━━━ DATA FOR PROCESSING
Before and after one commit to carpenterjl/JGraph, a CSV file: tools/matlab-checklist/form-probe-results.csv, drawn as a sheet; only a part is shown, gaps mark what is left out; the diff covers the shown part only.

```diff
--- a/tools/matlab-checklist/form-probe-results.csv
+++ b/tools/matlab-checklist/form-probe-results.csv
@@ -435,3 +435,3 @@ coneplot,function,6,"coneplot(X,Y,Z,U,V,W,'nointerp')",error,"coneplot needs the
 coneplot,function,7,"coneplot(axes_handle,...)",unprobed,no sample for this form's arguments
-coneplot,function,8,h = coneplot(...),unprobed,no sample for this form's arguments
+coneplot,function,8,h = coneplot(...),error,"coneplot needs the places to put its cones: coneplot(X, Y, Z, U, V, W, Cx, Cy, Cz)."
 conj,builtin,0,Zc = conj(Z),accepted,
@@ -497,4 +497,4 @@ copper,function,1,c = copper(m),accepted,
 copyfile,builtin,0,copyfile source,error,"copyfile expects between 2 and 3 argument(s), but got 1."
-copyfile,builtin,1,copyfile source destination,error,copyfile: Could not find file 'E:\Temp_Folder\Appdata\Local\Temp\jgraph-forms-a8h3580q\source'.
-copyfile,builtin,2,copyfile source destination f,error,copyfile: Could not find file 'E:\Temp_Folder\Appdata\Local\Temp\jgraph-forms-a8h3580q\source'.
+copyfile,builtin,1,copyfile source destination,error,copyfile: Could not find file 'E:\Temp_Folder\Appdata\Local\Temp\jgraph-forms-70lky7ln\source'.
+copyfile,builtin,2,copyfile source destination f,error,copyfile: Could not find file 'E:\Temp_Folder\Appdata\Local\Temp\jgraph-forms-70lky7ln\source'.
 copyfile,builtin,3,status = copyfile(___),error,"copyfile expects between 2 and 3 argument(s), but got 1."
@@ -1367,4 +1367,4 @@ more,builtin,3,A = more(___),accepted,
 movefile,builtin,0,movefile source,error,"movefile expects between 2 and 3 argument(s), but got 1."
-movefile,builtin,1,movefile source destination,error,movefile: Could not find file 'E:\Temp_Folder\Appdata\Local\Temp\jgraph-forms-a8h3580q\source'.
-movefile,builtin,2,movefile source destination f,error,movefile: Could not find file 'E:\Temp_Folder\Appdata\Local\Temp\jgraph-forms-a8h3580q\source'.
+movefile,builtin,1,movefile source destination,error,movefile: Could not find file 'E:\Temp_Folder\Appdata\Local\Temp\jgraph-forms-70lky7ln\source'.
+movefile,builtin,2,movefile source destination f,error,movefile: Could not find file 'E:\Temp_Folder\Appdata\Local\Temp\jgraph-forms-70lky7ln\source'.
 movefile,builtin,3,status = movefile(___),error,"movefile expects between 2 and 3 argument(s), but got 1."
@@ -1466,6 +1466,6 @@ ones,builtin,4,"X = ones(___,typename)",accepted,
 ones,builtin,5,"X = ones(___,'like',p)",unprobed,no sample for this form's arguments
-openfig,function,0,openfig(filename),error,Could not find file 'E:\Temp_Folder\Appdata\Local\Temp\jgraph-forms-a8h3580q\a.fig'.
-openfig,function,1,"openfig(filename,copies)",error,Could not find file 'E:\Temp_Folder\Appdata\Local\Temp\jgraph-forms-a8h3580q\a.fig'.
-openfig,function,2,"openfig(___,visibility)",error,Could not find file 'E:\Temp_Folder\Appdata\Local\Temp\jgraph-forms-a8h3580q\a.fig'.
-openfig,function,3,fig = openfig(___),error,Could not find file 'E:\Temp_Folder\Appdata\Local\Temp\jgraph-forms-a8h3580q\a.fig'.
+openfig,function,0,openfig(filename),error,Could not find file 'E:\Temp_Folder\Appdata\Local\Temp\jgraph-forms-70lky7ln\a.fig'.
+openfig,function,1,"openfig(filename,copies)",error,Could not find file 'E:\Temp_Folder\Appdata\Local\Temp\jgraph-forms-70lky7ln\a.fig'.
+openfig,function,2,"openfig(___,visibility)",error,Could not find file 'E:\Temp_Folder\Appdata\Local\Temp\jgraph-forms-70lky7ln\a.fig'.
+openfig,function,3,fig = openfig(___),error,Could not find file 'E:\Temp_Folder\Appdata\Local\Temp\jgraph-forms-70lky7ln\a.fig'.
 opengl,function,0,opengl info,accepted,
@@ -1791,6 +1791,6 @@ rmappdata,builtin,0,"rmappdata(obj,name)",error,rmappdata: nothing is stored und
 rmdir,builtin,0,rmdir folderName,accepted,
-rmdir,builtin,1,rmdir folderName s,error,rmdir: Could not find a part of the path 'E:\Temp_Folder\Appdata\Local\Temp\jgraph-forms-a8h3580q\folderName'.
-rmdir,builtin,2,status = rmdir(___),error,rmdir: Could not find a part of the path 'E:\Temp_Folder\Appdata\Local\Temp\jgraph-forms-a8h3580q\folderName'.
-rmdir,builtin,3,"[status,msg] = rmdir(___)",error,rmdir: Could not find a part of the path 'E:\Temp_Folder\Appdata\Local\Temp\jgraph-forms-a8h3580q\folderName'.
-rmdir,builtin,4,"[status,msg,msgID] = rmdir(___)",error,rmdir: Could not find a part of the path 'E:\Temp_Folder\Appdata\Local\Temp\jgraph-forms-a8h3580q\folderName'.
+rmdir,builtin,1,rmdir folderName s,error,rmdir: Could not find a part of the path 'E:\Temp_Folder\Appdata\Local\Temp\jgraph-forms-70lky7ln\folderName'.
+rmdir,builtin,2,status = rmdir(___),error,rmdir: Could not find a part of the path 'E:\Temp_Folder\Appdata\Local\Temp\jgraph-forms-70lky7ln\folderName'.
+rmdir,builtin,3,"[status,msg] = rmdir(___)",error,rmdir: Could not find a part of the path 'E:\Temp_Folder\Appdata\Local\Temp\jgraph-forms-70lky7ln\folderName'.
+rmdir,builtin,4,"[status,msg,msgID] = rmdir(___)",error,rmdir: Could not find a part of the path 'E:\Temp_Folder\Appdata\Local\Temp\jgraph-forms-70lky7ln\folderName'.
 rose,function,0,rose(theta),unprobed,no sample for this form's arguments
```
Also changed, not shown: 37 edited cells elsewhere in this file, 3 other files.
━━━━━━
- [EXERCISE GOAL]:
In full and without changes, copy the entries above.

- [PROBLEM SOLUTION]:
Before and after one commit to carpenterjl/JGraph, a CSV file: tools/matlab-checklist/form-probe-results.csv, drawn as a sheet; only a part is shown, gaps mark what is left out; the diff covers the shown part only.

```diff
--- a/tools/matlab-checklist/form-probe-results.csv
+++ b/tools/matlab-checklist/form-probe-results.csv
@@ -435,3 +435,3 @@ coneplot,function,6,"coneplot(X,Y,Z,U,V,W,'nointerp')",error,"coneplot needs the
 coneplot,function,7,"coneplot(axes_handle,...)",unprobed,no sample for this form's arguments
-coneplot,function,8,h = coneplot(...),unprobed,no sample for this form's arguments
+coneplot,function,8,h = coneplot(...),error,"coneplot needs the places to put its cones: coneplot(X, Y, Z, U, V, W, Cx, Cy, Cz)."
 conj,builtin,0,Zc = conj(Z),accepted,
@@ -497,4 +497,4 @@ copper,function,1,c = copper(m),accepted,
 copyfile,builtin,0,copyfile source,error,"copyfile expects between 2 and 3 argument(s), but got 1."
-copyfile,builtin,1,copyfile source destination,error,copyfile: Could not find file 'E:\Temp_Folder\Appdata\Local\Temp\jgraph-forms-a8h3580q\source'.
-copyfile,builtin,2,copyfile source destination f,error,copyfile: Could not find file 'E:\Temp_Folder\Appdata\Local\Temp\jgraph-forms-a8h3580q\source'.
+copyfile,builtin,1,copyfile source destination,error,copyfile: Could not find file 'E:\Temp_Folder\Appdata\Local\Temp\jgraph-forms-70lky7ln\source'.
+copyfile,builtin,2,copyfile source destination f,error,copyfile: Could not find file 'E:\Temp_Folder\Appdata\Local\Temp\jgraph-forms-70lky7ln\source'.
 copyfile,builtin,3,status = copyfile(___),error,"copyfile expects between 2 and 3 argument(s), but got 1."
@@ -1367,4 +1367,4 @@ more,builtin,3,A = more(___),accepted,
 movefile,builtin,0,movefile source,error,"movefile expects between 2 and 3 argument(s), but got 1."
-movefile,builtin,1,movefile source destination,error,movefile: Could not find file 'E:\Temp_Folder\Appdata\Local\Temp\jgraph-forms-a8h3580q\source'.
-movefile,builtin,2,movefile source destination f,error,movefile: Could not find file 'E:\Temp_Folder\Appdata\Local\Temp\jgraph-forms-a8h3580q\source'.
+movefile,builtin,1,movefile source destination,error,movefile: Could not find file 'E:\Temp_Folder\Appdata\Local\Temp\jgraph-forms-70lky7ln\source'.
+movefile,builtin,2,movefile source destination f,error,movefile: Could not find file 'E:\Temp_Folder\Appdata\Local\Temp\jgraph-forms-70lky7ln\source'.
 movefile,builtin,3,status = movefile(___),error,"movefile expects between 2 and 3 argument(s), but got 1."
@@ -1466,6 +1466,6 @@ ones,builtin,4,"X = ones(___,typename)",accepted,
 ones,builtin,5,"X = ones(___,'like',p)",unprobed,no sample for this form's arguments
-openfig,function,0,openfig(filename),error,Could not find file 'E:\Temp_Folder\Appdata\Local\Temp\jgraph-forms-a8h3580q\a.fig'.
-openfig,function,1,"openfig(filename,copies)",error,Could not find file 'E:\Temp_Folder\Appdata\Local\Temp\jgraph-forms-a8h3580q\a.fig'.
-openfig,function,2,"openfig(___,visibility)",error,Could not find file 'E:\Temp_Folder\Appdata\Local\Temp\jgraph-forms-a8h3580q\a.fig'.
-openfig,function,3,fig = openfig(___),error,Could not find file 'E:\Temp_Folder\Appdata\Local\Temp\jgraph-forms-a8h3580q\a.fig'.
+openfig,function,0,openfig(filename),error,Could not find file 'E:\Temp_Folder\Appdata\Local\Temp\jgraph-forms-70lky7ln\a.fig'.
+openfig,function,1,"openfig(filename,copies)",error,Could not find file 'E:\Temp_Folder\Appdata\Local\Temp\jgraph-forms-70lky7ln\a.fig'.
+openfig,function,2,"openfig(___,visibility)",error,Could not find file 'E:\Temp_Folder\Appdata\Local\Temp\jgraph-forms-70lky7ln\a.fig'.
+openfig,function,3,fig = openfig(___),error,Could not find file 'E:\Temp_Folder\Appdata\Local\Temp\jgraph-forms-70lky7ln\a.fig'.
 opengl,function,0,opengl info,accepted,
@@ -1791,6 +1791,6 @@ rmappdata,builtin,0,"rmappdata(obj,name)",error,rmappdata: nothing is stored und
 rmdir,builtin,0,rmdir folderName,accepted,
-rmdir,builtin,1,rmdir folderName s,error,rmdir: Could not find a part of the path 'E:\Temp_Folder\Appdata\Local\Temp\jgraph-forms-a8h3580q\folderName'.
-rmdir,builtin,2,status = rmdir(___),error,rmdir: Could not find a part of the path 'E:\Temp_Folder\Appdata\Local\Temp\jgraph-forms-a8h3580q\folderName'.
-rmdir,builtin,3,"[status,msg] = rmdir(___)",error,rmdir: Could not find a part of the path 'E:\Temp_Folder\Appdata\Local\Temp\jgraph-forms-a8h3580q\folderName'.
-rmdir,builtin,4,"[status,msg,msgID] = rmdir(___)",error,rmdir: Could not find a part of the path 'E:\Temp_Folder\Appdata\Local\Temp\jgraph-forms-a8h3580q\folderName'.
+rmdir,builtin,1,rmdir folderName s,error,rmdir: Could not find a part of the path 'E:\Temp_Folder\Appdata\Local\Temp\jgraph-forms-70lky7ln\folderName'.
+rmdir,builtin,2,status = rmdir(___),error,rmdir: Could not find a part of the path 'E:\Temp_Folder\Appdata\Local\Temp\jgraph-forms-70lky7ln\folderName'.
+rmdir,builtin,3,"[status,msg] = rmdir(___)",error,rmdir: Could not find a part of the path 'E:\Temp_Folder\Appdata\Local\Temp\jgraph-forms-70lky7ln\folderName'.
+rmdir,builtin,4,"[status,msg,msgID] = rmdir(___)",error,rmdir: Could not find a part of the path 'E:\Temp_Folder\Appdata\Local\Temp\jgraph-forms-70lky7ln\folderName'.
 rose,function,0,rose(theta),unprobed,no sample for this form's arguments
```
Also changed, not shown: 37 edited cells elsewhere in this file, 3 other files.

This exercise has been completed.